Unlike main slate contests where it can be difficult to project game flow for nearly a dozen games, single-game slates make it easier to overanalyze and build lineups based on how we think the game will be played. Game script correlates strongly with opportunity and is among the most important factors when selecting our pool of potential captains. Let’s take a look at the top scorers by game type from last season:
GROUP SETTINGS & RULES TO CONSIDER
No more than (2) K/DST In The Same Lineup
Rostering more than two Kickers/DST combined resulted in a top 1% finish rate of just 1.1%. On occasion, multiple high pt/$ DST/K will force their way into lineups when stronger options don’t exist. We can avoid too many of them landing in one lineup by setting a ‘max 2’ rule.

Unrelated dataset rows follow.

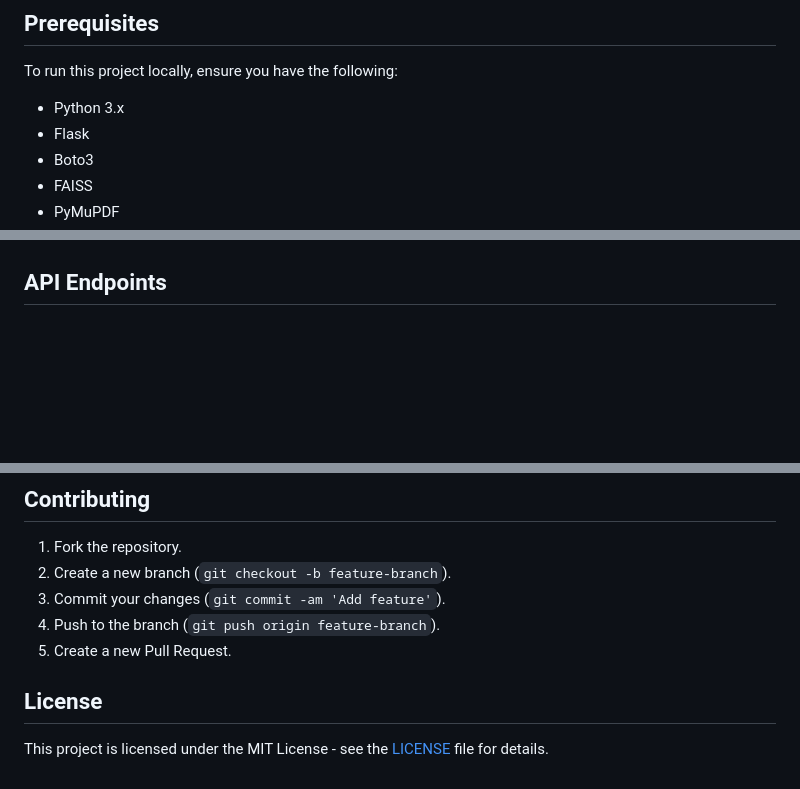
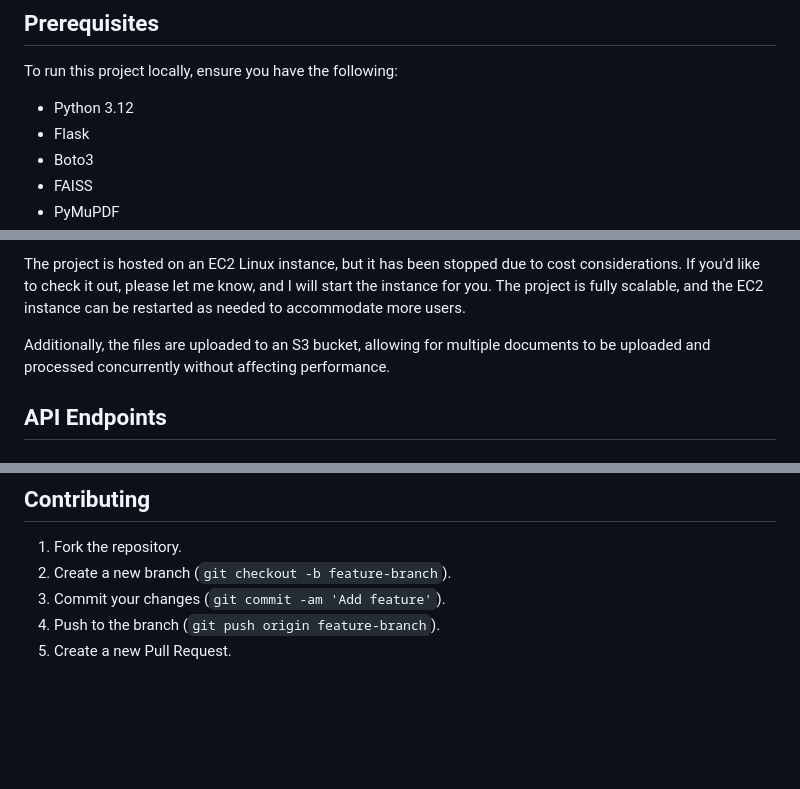
Before and after one commit to yash161/superchargeplus-ai-rag-yashshah, a Markdown page: Readme.md, 3 parts joined by grey strips. Drawn GitHub-style; blank space fills up the shorter version.

```diff
--- a/Readme.md
+++ b/Readme.md
@@ -25,7 +25,7 @@ This project is a web application built with Flask that allows users to upload v
 
 To run this project locally, ensure you have the following:
 
-- Python 3.x
+- Python 3.12
 - Flask
 - Boto3
 - FAISS
@@ -78,3 +118,6 @@ To run this project locally, ensure you have the following:
+The project is hosted on an EC2 Linux instance, but it has been stopped due to cost considerations. If you'd like to check it out, please let me know, and I will start the instance for you. The project is fully scalable, and the EC2 instance can be restarted as needed to accommodate more users.
+
+Additionally, the files are uploaded to an S3 bucket, allowing for multiple documents to be uploaded and processed concurrently without affecting performance.
 
 ## API Endpoints
 
@@ -113,7 +156,3 @@ To run this project locally, ensure you have the following:
 3. Commit your changes (`git commit -am 'Add feature'`).
 4. Push to the branch (`git push origin feature-branch`).
 5. Create a new Pull Request.
-
-## License
-
-This project is licensed under the MIT License - see the [LICENSE](LICENSE) file for details.
```
Also changed, not shown: other parts of Readme.md (+45 -5 lines).
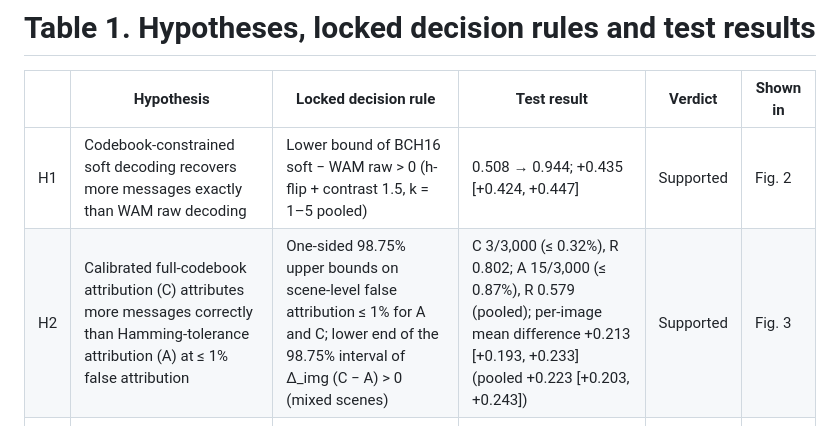
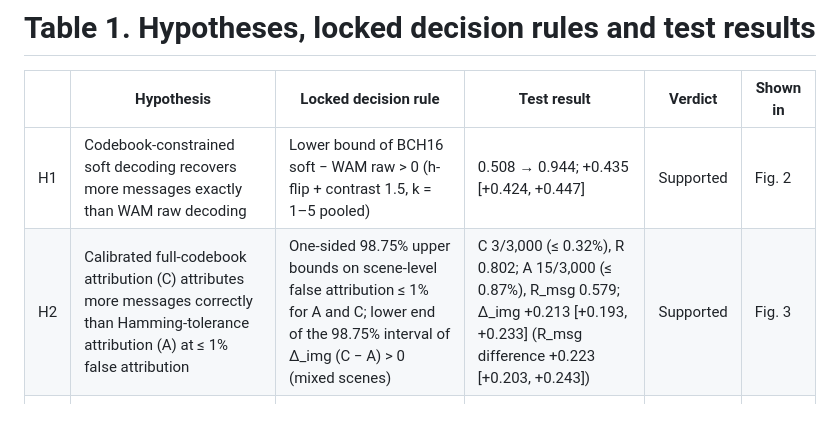
Before and after one commit to Michael-John-73/ccmw, a Markdown page: figures/table1_hypotheses.md, the part around the change. Rendered like a GitHub page.

```diff
--- a/figures/table1_hypotheses.md
+++ b/figures/table1_hypotheses.md
@@ -3,7 +3,7 @@
 | | Hypothesis | Locked decision rule | Test result | Verdict | Shown in |
 |---|---|---|---|---|---|
 | H1 | Codebook-constrained soft decoding recovers more messages exactly than WAM raw decoding | Lower bound of BCH16 soft − WAM raw > 0 (h-flip + contrast 1.5, k = 1–5 pooled) | 0.508 → 0.944; +0.435 [+0.424, +0.447] | Supported | Fig. 2 |
-| H2 | Calibrated full-codebook attribution (C) attributes more messages correctly than Hamming-tolerance attribution (A) at ≤ 1% false attribution | One-sided 98.75% upper bounds on scene-level false attribution ≤ 1% for A and C; lower end of the 98.75% interval of Δ_img (C − A) > 0 (mixed scenes) | C 3/3,000 (≤ 0.32%), R 0.802; A 15/3,000 (≤ 0.87%), R 0.579 (pooled); per-image mean difference +0.213 [+0.193, +0.233] (pooled +0.223 [+0.203, +0.243]) | Supported | Fig. 3 |
+| H2 | Calibrated full-codebook attribution (C) attributes more messages correctly than Hamming-tolerance attribution (A) at ≤ 1% false attribution | One-sided 98.75% upper bounds on scene-level false attribution ≤ 1% for A and C; lower end of the 98.75% interval of Δ_img (C − A) > 0 (mixed scenes) | C 3/3,000 (≤ 0.32%), R 0.802; A 15/3,000 (≤ 0.87%), R_msg 0.579; Δ_img +0.213 [+0.193, +0.233] (R_msg difference +0.223 [+0.203, +0.243]) | Supported | Fig. 3 |
 | H3 | DBSCAN merges messages that are close in Hamming distance; codewords at distance 8 are rarely merged | (1) RAW d = 1 − RAW random > 0; (2) RAW d ≤ 4 − BCH16 nearest > 0 (lower bounds) | (1) +0.883 [+0.872, +0.893]; (2) +0.446 [+0.437, +0.456]; d = 3–4: +0.195 [+0.182, +0.206] | Supported | Fig. 4 |
 | H4 | WAM's multi-message metric overestimates exact message recovery | Lower bound of WAM metric − exact recovery > 0 (h-flip + contrast 1.5) | 0.961 vs 0.508; +0.452 [+0.440, +0.464]; failures: 6.1% missed, 73.7% 1–3-bit, 20.2% ≥4-bit | Supported | Fig. 5 |
 
```
Also changed, not shown: README.md (+5 -5 lines), figures/table2_forgery.md (+1 -1 lines), figures/fig3_h2.png, 8 other files.
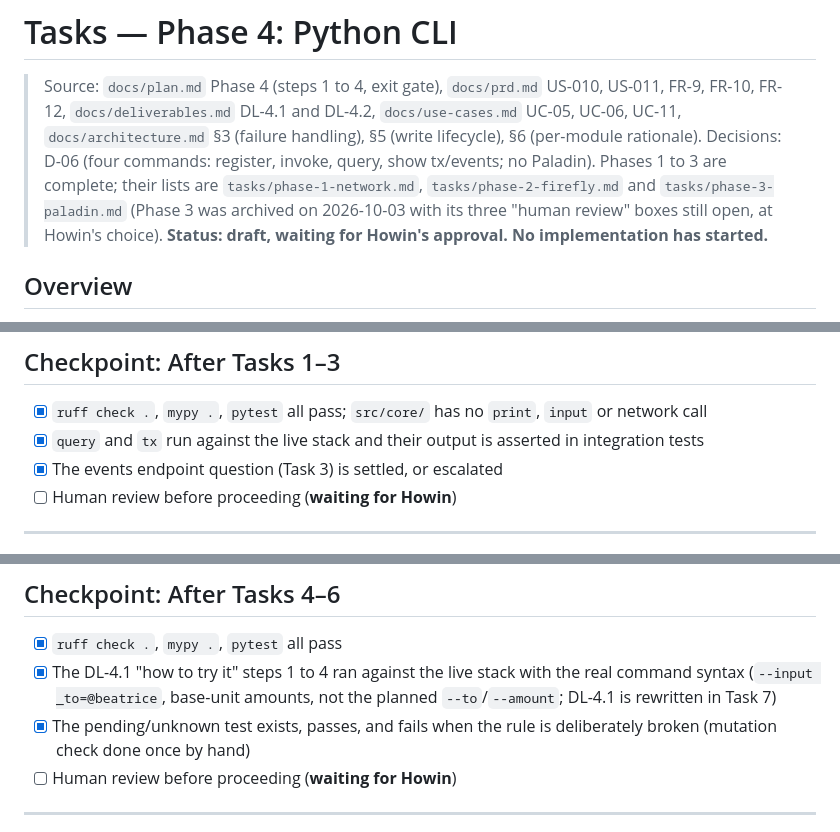
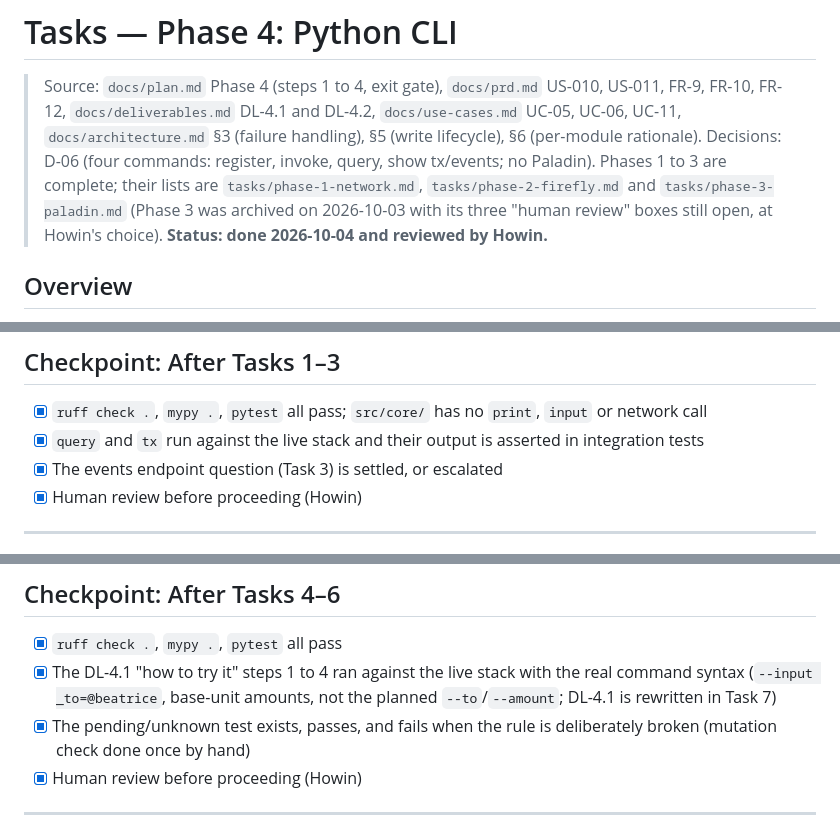
Before and after one commit to hohowin/besu-with-firefly, a Markdown page: tasks/phase-4-cli.md, 3 parts joined by grey strips. Drawn GitHub-style.

Commit message:
docs: Phase 3 and 4 exit gates reviewed
Co-Authored-By: Claude Sonnet 5.5 <noreply@anthropic.com>

```diff
--- a/tasks/phase-4-cli.md
+++ b/tasks/phase-4-cli.md
@@ -1,7 +1,7 @@
 # Tasks — Phase 4: Python CLI
 
 > Source: `docs/plan.md` Phase 4 (steps 1 to 4, exit gate), `docs/prd.md` US-010, US-011, FR-9, FR-10, FR-12, `docs/deliverables.md` DL-4.1 and DL-4.2, `docs/use-cases.md` UC-05, UC-06, UC-11, `docs/architecture.md` §3 (failure handling), §5 (write lifecycle), §6 (per-module rationale). Decisions: D-06 (four commands: register, invoke, query, show tx/events; no Paladin). Phases 1 to 3 are complete; their lists are `tasks/phase-1-network.md`, `tasks/phase-2-firefly.md` and `tasks/phase-3-paladin.md` (Phase 3 was archived on 2026-10-03 with its three "human review" boxes still open, at Howin's choice).
-> **Status: draft, waiting for Howin's approval. No implementation has started.**
+> **Status: done 2026-10-04 and reviewed by Howin.**
 
 ## Overview
 
@@ -106,7 +106,7 @@ Sizes: no task is L or larger. Tasks 1, 2 and 3 are the largest (M).
 - [x] `ruff check .`, `mypy .`, `pytest` all pass; `src/core/` has no `print`, `input` or network call
 - [x] `query` and `tx` run against the live stack and their output is asserted in integration tests
 - [x] The events endpoint question (Task 3) is settled, or escalated
-- [ ] Human review before proceeding (**waiting for Howin**)
+- [x] Human review before proceeding (Howin)
 
 ---
 
@@ -189,7 +189,7 @@ Sizes: no task is L or larger. Tasks 1, 2 and 3 are the largest (M).
 - [x] `ruff check .`, `mypy .`, `pytest` all pass
 - [x] The DL-4.1 "how to try it" steps 1 to 4 ran against the live stack with the real command syntax (`--input _to=@beatrice`, base-unit amounts, not the planned `--to`/`--amount`; DL-4.1 is rewritten in Task 7)
 - [x] The pending/unknown test exists, passes, and fails when the rule is deliberately broken (mutation check done once by hand)
-- [ ] Human review before proceeding (**waiting for Howin**)
+- [x] Human review before proceeding (Howin)
 
 ---
 
```
Also changed, not shown: other parts of tasks/phase-4-cli.md (+1 -1 lines), docs/plan.md (+2 -2 lines), tasks/phase-3-paladin.md (+3 -3 lines).
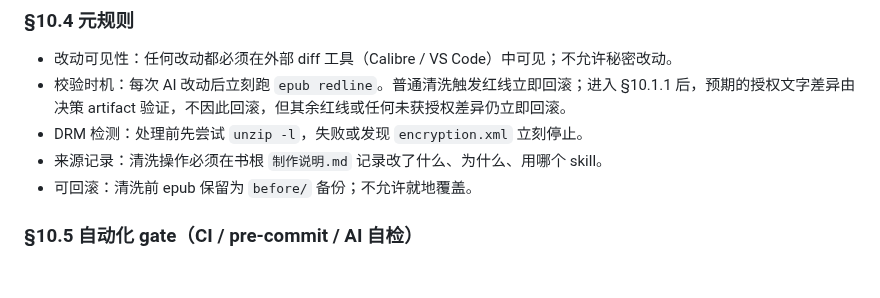
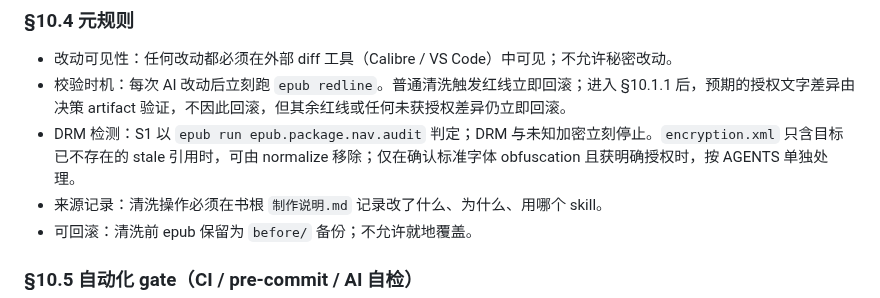
Before and after one commit to liyafly/epub-handbook, a Markdown page: docs/final/SPEC-实现约束.md, the part around the change. Drawn GitHub-style; blank space fills up the shorter version.

Commit message:
docs: align drm handling with cleanup flow
Review-Task: D17

Verified:

grep -c "`encryption.xml` 立刻停止" docs/final/SPEC-实现约束.md: output 0; exit 1 is expected because the obsolete rule is absent.

go test ./internal/docguard/ ./internal/archguard/: both packages passed (exit 0).

python3 work/review-20260929/fixtures/docs/linkscan.py /Users/xiaoxiao/Developer/epub-handbook: scanned 96 Markdown files and 281 relative links, no DEAD rows (exit 0).

```diff
--- a/docs/final/SPEC-实现约束.md
+++ b/docs/final/SPEC-实现约束.md
@@ -301,7 +301,7 @@ AI 可自动执行；review 时通过外部 diff 工具（Calibre Editor / VS Co
 
 - 改动可见性：任何改动都必须在外部 diff 工具（Calibre / VS Code）中可见；不允许秘密改动。
 - 校验时机：每次 AI 改动后立刻跑 `epub redline`。普通清洗触发红线立即回滚；进入 §10.1.1 后，预期的授权文字差异由决策 artifact 验证，不因此回滚，但其余红线或任何未获授权差异仍立即回滚。
-- DRM 检测：处理前先尝试 `unzip -l`，失败或发现 `encryption.xml` 立刻停止。
+- DRM 检测：S1 以 `epub run epub.package.nav.audit` 判定；DRM 与未知加密立刻停止。`encryption.xml` 只含目标已不存在的 stale 引用时，可由 normalize 移除；仅在确认标准字体 obfuscation 且获明确授权时，按 AGENTS 单独处理。
 - 来源记录：清洗操作必须在书根 `制作说明.md` 记录改了什么、为什么、用哪个 skill。
 - 可回滚：清洗前 epub 保留为 `before/` 备份；不允许就地覆盖。
 
```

Run It Back Stacks
An opposing QB, WR, or TE was included in 88.89% of winning lineups that rostered a QB, WR, or TE from the other team at captain. Set a group to include at least one of these players in such lineups.
Don’t Force Same Team CPT WR/TE-QB Groups
This challenges conventional wisdom where we’ve long assumed that if our pass catcher hits his ceiling, their QB likely does so as well. While we should, as much as possible, build highly correlated lineups around our captain, there are instances where our pass catcher can produce a slate-winning type score without his QB also finishing in the winning lineup and when that happens, we’re more likely to have an unduplicated lineup. With the average QB accounting for nearly 22% of the total salary cap, it’s possible to find scenarios where our CPT WR dominates receiving production and leaves his quarterback on the outside looking in. Generally, we can execute this strategy with teams where a majority of the production is likely to funnel through one receiver. On those slates, we can dedicate a portion (15-20%) of our overall lineup portfolio to this style of build.
No More than (2) ‘Punt’ Options Per Lineup
Defined as the group of players priced between $200-$2000, punt players are a necessary evil to make a majority of lineup constructions work. In a sample of 69,832 lineups that finished in the top 1%, only 7.48% of users rostered more than two players that meet the salary criteria and zero lineups rostered more than two such players. If we’re rostering Patrick Mahomes, even while we are actively trying to be unique, it doesn’t make sense to include Byron Pringle, Demarcus Robinson, and Blake Bell in the same lineup. To avoid cannibalizing our upside if a cheap player produces a slate-winning score, we should set rules to limit no more than two per lineup.
If ‘Player X’ at CPT, Exclude ‘Player Y’
The field struggled with such rules in 2019, rostering CPT QB + Opposing D/ST on nearly 7.8% of all lineups. In 2020 that number fell sharply to 1.4%, highlighting the field’s ability to correct past mistakes. While something like CPT QB + Opposing D/ST is an obvious example of a rule we should set to avoid strong negative correlation, there are other examples to consider on a slate-by-slate basis.
Not All Correlations Are Created Equal
Using FantasyLabs’ Correlations Tool, we see that some of the strongest league-wide correlations are QB-Opposing QB (.57), QB-WR1 (.52) and QB-TE1 (.50), but understanding how production correlates between players of specific teams is important for creating groups in showdown contests. There is no one-size-fits-all answer, rather it’s a tool we can use to force players into the same lineups when we think they perform well together or to avoid players in the same lineups where if one exceeds expectations, the other is unlikely to do so. In some instances, setting a group for no more than one RB from the same team is correct. We would never use Christian McCaffrey and Chuba Hubbard in the same lineup because Hubbard’s value is contingent on an in-game injury to McCaffrey. However, we may be okay with lineups that contain both Raheem Mostert and Trey Sermon. In a 60-40 or 50-50 split, there are paths for both to reach value.
What to Expect from our In-Season Showdown Content in 2021:
*Team and Game Level Trends
*Groups to Consider